* [To do] Reproduce exactly the stretch of lines running from the line with "-├── index.php" to the end of the entries below.

**** Records shown

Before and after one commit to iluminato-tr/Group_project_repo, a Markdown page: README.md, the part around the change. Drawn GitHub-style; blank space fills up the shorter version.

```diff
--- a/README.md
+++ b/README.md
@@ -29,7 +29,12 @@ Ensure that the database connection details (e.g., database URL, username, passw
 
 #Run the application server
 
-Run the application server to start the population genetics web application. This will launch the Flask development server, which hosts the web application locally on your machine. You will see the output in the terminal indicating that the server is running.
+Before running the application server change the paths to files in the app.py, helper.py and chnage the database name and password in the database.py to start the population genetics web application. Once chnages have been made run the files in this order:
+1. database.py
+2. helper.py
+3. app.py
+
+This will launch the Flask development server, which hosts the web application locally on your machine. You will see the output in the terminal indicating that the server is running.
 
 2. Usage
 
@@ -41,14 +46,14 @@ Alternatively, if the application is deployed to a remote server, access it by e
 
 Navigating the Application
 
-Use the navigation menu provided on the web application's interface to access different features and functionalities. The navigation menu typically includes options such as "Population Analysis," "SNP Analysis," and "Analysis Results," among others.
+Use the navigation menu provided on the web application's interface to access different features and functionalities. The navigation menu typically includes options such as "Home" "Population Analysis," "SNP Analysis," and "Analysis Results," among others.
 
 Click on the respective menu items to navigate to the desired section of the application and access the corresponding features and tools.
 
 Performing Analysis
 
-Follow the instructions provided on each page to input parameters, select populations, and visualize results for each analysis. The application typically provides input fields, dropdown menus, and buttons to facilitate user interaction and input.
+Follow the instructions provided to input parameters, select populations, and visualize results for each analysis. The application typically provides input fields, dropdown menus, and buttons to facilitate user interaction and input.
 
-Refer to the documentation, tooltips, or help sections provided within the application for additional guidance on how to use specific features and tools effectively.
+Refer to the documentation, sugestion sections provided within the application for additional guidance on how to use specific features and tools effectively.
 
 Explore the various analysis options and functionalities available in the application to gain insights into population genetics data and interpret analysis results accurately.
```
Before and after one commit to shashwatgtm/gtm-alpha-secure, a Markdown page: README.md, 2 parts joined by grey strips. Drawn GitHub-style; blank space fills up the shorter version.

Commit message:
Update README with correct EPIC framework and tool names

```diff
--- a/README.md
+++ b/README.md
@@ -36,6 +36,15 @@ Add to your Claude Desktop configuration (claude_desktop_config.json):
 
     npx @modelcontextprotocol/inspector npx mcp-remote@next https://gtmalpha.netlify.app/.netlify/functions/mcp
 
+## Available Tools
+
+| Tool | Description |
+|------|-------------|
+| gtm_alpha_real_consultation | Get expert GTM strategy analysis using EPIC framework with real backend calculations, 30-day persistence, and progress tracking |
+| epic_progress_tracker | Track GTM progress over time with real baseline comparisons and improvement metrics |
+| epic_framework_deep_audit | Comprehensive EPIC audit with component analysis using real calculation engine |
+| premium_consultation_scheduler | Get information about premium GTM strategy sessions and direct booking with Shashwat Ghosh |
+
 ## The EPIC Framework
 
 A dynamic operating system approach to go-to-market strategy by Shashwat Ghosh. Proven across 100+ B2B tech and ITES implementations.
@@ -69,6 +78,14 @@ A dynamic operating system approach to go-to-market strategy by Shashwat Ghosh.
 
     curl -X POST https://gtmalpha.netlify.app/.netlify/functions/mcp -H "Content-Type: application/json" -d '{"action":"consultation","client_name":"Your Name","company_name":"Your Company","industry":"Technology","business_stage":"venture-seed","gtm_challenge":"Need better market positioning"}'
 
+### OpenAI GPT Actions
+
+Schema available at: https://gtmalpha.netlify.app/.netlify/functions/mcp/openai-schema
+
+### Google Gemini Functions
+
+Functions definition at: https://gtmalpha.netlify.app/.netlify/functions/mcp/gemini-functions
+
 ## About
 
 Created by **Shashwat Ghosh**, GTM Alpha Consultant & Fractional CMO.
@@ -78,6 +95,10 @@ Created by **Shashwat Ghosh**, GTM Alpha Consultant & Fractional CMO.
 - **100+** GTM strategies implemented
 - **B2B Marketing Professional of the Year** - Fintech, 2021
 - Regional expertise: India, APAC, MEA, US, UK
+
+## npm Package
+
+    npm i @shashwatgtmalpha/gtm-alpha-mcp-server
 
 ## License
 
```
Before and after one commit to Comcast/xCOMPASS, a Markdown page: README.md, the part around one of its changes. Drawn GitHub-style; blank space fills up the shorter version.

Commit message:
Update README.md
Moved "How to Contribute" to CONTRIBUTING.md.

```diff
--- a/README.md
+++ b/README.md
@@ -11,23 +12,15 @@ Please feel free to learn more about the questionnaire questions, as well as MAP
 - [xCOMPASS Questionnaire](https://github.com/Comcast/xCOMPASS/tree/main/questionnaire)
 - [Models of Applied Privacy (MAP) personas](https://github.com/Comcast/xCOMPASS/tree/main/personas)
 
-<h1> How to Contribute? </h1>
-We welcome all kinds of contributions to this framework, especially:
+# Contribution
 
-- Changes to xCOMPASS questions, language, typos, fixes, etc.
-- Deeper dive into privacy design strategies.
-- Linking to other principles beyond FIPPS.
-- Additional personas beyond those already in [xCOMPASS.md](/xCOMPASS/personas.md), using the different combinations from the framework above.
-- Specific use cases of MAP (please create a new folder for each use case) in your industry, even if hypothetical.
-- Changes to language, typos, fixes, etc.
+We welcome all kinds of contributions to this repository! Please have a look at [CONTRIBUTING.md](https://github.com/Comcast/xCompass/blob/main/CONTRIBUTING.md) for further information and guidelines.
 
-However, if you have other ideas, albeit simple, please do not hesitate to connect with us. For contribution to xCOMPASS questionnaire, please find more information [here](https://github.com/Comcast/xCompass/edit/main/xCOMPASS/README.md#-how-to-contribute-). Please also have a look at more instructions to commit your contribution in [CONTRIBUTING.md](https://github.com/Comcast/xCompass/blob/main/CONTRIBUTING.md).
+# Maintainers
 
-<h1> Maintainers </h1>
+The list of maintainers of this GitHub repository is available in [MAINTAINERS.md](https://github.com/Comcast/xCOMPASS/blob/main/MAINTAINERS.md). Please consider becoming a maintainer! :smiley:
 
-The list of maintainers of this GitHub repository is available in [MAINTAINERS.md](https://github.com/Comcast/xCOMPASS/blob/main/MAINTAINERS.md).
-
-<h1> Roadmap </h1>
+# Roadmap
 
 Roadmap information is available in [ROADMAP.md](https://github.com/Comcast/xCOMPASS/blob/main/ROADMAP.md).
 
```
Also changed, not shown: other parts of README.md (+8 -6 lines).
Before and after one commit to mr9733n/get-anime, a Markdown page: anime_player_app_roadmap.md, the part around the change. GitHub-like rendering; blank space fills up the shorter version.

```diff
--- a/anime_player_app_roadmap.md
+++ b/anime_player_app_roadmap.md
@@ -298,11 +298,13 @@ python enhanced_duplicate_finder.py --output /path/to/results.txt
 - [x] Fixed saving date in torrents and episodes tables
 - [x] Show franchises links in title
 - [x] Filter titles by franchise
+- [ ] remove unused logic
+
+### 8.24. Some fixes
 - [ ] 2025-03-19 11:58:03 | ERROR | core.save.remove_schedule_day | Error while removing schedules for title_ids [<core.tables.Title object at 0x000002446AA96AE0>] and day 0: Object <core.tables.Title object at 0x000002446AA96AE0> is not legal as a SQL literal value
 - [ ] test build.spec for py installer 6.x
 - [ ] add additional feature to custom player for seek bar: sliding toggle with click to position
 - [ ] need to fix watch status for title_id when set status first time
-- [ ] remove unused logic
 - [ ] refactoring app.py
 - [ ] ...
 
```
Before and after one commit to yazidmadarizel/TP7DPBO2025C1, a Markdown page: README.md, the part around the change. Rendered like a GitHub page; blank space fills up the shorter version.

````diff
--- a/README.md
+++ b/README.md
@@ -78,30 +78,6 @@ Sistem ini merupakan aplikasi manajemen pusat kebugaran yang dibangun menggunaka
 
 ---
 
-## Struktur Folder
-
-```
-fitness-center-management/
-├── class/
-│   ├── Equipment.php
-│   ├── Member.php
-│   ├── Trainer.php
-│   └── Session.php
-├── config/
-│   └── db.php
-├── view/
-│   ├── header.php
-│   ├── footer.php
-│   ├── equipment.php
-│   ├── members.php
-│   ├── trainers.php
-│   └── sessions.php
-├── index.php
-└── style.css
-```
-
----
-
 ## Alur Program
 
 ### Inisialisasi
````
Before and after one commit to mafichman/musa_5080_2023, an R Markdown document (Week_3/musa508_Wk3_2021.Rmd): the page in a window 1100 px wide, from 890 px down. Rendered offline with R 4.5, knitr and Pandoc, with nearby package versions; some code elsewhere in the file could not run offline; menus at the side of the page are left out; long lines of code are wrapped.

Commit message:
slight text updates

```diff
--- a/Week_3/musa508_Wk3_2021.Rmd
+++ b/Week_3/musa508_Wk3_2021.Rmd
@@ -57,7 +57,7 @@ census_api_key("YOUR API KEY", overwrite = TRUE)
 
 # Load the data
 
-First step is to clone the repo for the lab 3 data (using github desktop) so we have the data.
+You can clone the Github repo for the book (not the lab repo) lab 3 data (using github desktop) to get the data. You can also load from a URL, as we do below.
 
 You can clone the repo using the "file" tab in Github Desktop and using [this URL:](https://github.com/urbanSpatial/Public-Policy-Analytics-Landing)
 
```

********

* [Response to the task]
-├── index.php
-└── style.css
-```
-
----
-
 ## Alur Program
 
 ### Inisialisasi
````
Before and after one commit to mafichman/musa_5080_2023, an R Markdown document (Week_3/musa508_Wk3_2021.Rmd): the page in a window 1100 px wide, from 890 px down. Rendered offline with R 4.5, knitr and Pandoc, with nearby package versions; some code elsewhere in the file could not run offline; menus at the side of the page are left out; long lines of code are wrapped.

Commit message:
slight text updates

```diff
--- a/Week_3/musa508_Wk3_2021.Rmd
+++ b/Week_3/musa508_Wk3_2021.Rmd
@@ -57,7 +57,7 @@ census_api_key("YOUR API KEY", overwrite = TRUE)
 
 # Load the data
 
-First step is to clone the repo for the lab 3 data (using github desktop) so we have the data.
+You can clone the Github repo for the book (not the lab repo) lab 3 data (using github desktop) to get the data. You can also load from a URL, as we do below.
 
 You can clone the repo using the "file" tab in Github Desktop and using [this URL:](https://github.com/urbanSpatial/Public-Policy-Analytics-Landing)
 
```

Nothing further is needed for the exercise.